(Before-and-after change records)
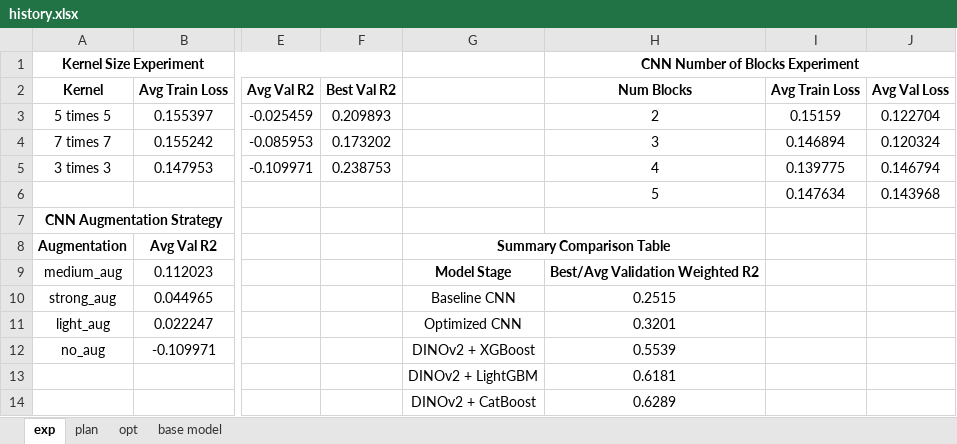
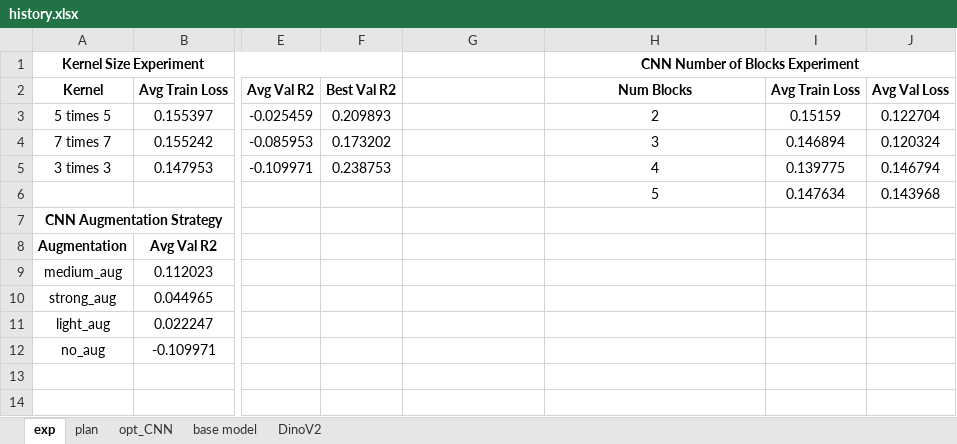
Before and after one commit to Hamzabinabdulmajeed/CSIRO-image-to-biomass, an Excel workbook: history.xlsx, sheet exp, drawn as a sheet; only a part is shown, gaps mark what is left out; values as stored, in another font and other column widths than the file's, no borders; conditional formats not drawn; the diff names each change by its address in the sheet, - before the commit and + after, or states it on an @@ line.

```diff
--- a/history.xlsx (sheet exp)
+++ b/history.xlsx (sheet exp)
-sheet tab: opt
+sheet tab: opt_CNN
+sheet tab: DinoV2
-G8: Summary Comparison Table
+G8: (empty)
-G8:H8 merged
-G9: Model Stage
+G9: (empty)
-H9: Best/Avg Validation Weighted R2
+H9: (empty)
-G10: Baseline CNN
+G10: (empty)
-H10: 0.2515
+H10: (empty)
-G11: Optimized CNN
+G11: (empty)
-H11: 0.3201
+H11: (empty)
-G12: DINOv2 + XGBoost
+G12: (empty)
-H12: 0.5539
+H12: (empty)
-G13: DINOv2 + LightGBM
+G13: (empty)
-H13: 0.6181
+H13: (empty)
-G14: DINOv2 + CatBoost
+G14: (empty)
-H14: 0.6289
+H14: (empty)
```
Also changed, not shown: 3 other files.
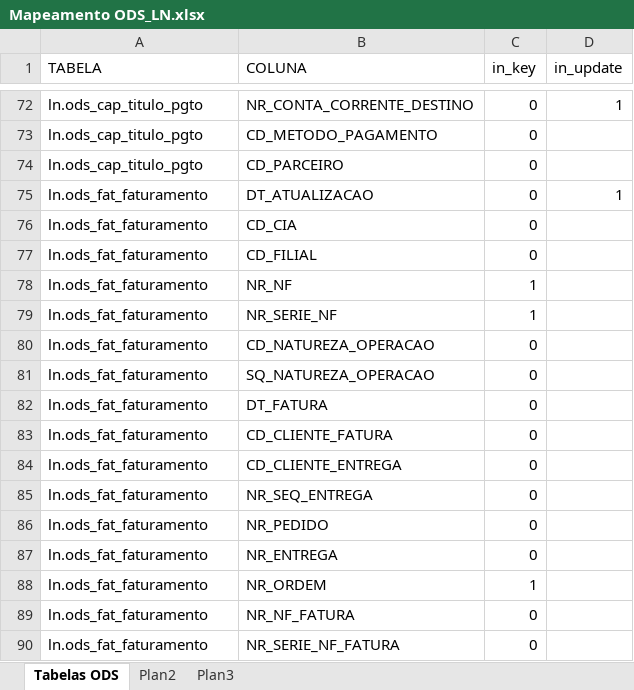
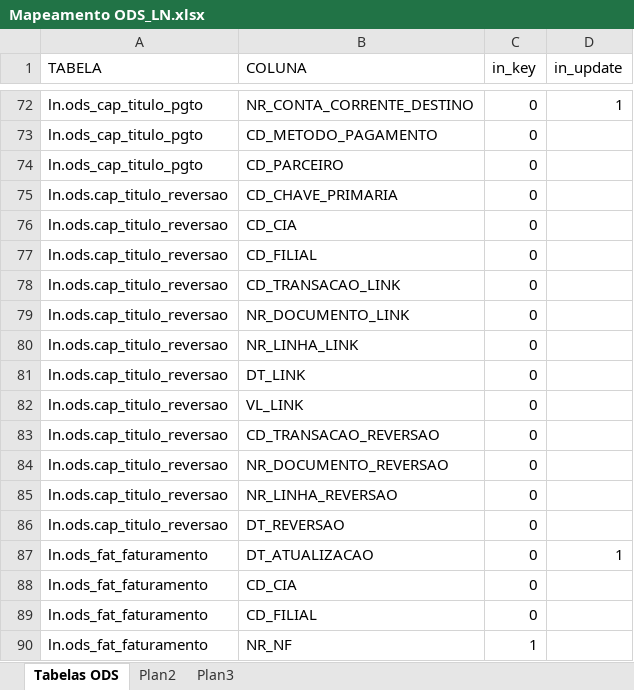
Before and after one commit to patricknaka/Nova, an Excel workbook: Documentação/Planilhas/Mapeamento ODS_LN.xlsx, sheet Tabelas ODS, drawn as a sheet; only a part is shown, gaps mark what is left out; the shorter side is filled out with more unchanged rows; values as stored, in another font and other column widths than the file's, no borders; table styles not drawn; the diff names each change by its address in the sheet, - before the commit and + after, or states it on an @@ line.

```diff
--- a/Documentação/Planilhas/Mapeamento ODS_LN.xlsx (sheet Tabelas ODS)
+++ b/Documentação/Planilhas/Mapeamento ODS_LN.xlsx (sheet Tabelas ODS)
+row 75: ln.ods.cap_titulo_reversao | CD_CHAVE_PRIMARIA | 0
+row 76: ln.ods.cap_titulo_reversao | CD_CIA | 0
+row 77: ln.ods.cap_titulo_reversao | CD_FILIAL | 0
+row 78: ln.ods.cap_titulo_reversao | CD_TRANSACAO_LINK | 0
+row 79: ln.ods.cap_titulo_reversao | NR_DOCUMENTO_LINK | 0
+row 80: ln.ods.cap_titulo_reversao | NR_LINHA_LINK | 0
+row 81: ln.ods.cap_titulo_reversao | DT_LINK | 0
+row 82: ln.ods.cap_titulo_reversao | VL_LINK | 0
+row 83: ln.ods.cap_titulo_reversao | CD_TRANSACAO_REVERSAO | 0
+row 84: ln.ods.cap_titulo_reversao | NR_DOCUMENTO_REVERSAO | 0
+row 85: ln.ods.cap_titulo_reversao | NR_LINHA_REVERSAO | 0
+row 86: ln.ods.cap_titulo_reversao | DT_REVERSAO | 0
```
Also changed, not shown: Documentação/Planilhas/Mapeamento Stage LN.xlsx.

--- WHAT YOU NEED TO DO ---
In how many lines above does the word "address" appear? Answer with only the number.

--- YOUR RESPONSE ---
2